More than 50% of all the fruits and vegetables in the U.S. never get eaten and often end up in landfills. Photo by Sheraz Sadiq, KQED Science

Another culprit of food waste can be found in the use or sell by or "best before" dates stamped on practically any packaged food. As a new report co-authored by the NRDC and the Harvard Food Law and Policy Clinic makes clear, those dates are placed by the manufacturer to indicate a product's freshness, not its safety.
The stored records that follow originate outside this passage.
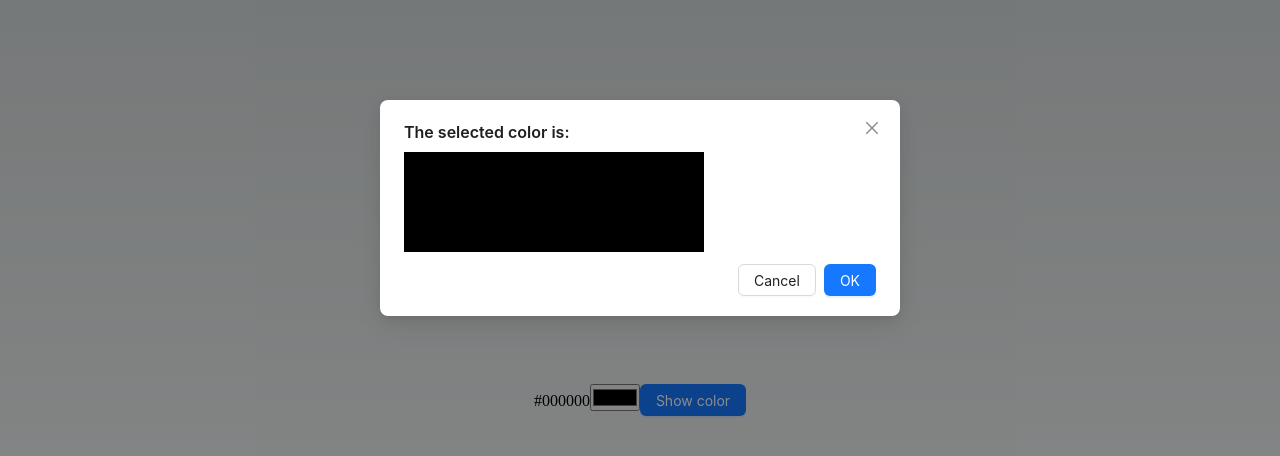
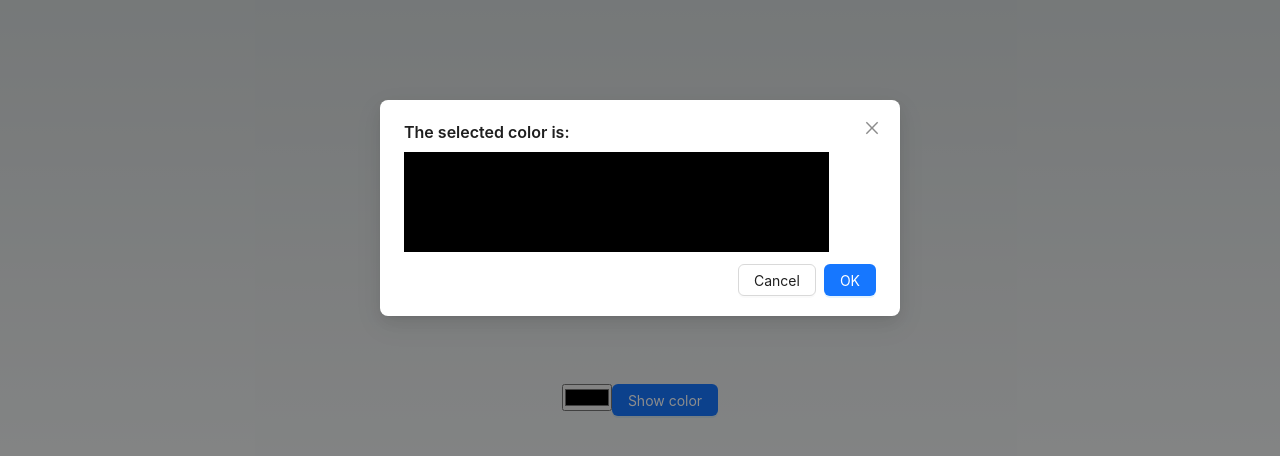
Before and after one commit to Aluonam/pt_101223, a Next.js app: page / in a window 1280 px wide. Both pictures are taken after a click on the button "Show color". Shown: the top 456 px of the page. Built offline with nearby package versions, Linux system fonts and the light colour scheme.

Commit message:
feat: finished styles

```diff
--- a/components/ButtonModalANT.jsx
+++ b/components/ButtonModalANT.jsx
@@ -19,7 +19,7 @@ const ButtonModalANT = ({colorSelected}) => {
         Show color
       </Button>
       <Modal title="The selected color is:" open={isModalOpen} onOk={handleOk} onCancel={handleCancel}>
-        <div style={{width:"300px", height:"100px", backgroundColor:`${colorSelected}`}}>Aqui va el color</div>
+        <div style={{width:"90%", height:"100px", backgroundColor:`${colorSelected}`}}></div>
       </Modal>
     </>
   );
--- a/components/ChangeColor.jsx
+++ b/components/ChangeColor.jsx
@@ -7,7 +7,6 @@ const ChangeColor = () => {
 
   return (
     <div>
-        {colorSelected}
         <input type='color' onChange={(e)=>{setColorSelected(e.target.value)}}></input>
         <ButtonModalANT colorSelected={colorSelected}></ButtonModalANT>
     </div>
```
One survey found that the dates confuse whopping 90 percent of respondents to throw out foods past their expiration dates out of a mistaken belief that the items are no longer safe to eat. Moreover, there is no consistent, federal expiration date labeling system, which is why the expiration date listed on a box of granola bars, for example, is up to the manufacturer to determine, along with the choice of wording ('sell by' versus 'best before') and even where it is listed on the product. So the report's authors came up with suggestions to improve the current confusion over expiration dates, including the elimination of "sell by" dates or other dates which are designed to inform the retailer when to remove the product from the shelf.

Before producing this story, I confess to being a bit complacent  in my own food shopping and dining habits. After all, if I didn't finish that meal or if that leafy, organic kale had been sitting in the fridge for a few weeks without being used, I could always compost it and buy more, right? Maybe, but what this attitude ignores is the unseen cost of food waste: namely, the enormous amount of resources utilized in growing, harvesting and bringing that produce and food to market. For example, 80 percent  of our nation's freshwater, 50 percent of the land and 10 percent of the U.S. energy budget is spent on food production, which is why wasting food is tantamount to wasting environmental resources.

Also, "not all food waste is equal," according to the NRDC’s Dana Gunders. When you throw out a hamburger, the amount of water that has been used to produce that hamburger is equal to taking a 90-minute shower, as she explained to me. While it would, of course, be great to curb all forms of food waste, knowing the amount of land, water, and energy it took to produce that Big Mac may help us at least begin to realize the environmental toll that dairy and meat products take when they go uneaten.

Organic apples for sale at Bi-Rite Market in San Francisco. Photo by Sheraz Sadiq / KQED Science
Organic apples for sale at Bi-Rite Market in San Francisco. Photo by Sheraz Sadiq / KQED Science

Today the fight against food waste has met the digital age through the use of social media and new websites that have sprung up to crowdsource surplus food at farms, grocery stores and businesses. Perhaps simply being aware of the hunger which afflicts millions of Americans can change how we view the food we eat, and more importantly, the food we allow to go to waste.

As Kathy Jackson, CEO of Second Harvest food bank in San Jose told me, "Twenty or thirty years from now, I’m cautiously optimistic that we’ll have fewer hungry people in our country. And I really do believe that the only way we’re going to get there from here is by dramatically reducing the amount of food waste in the United States."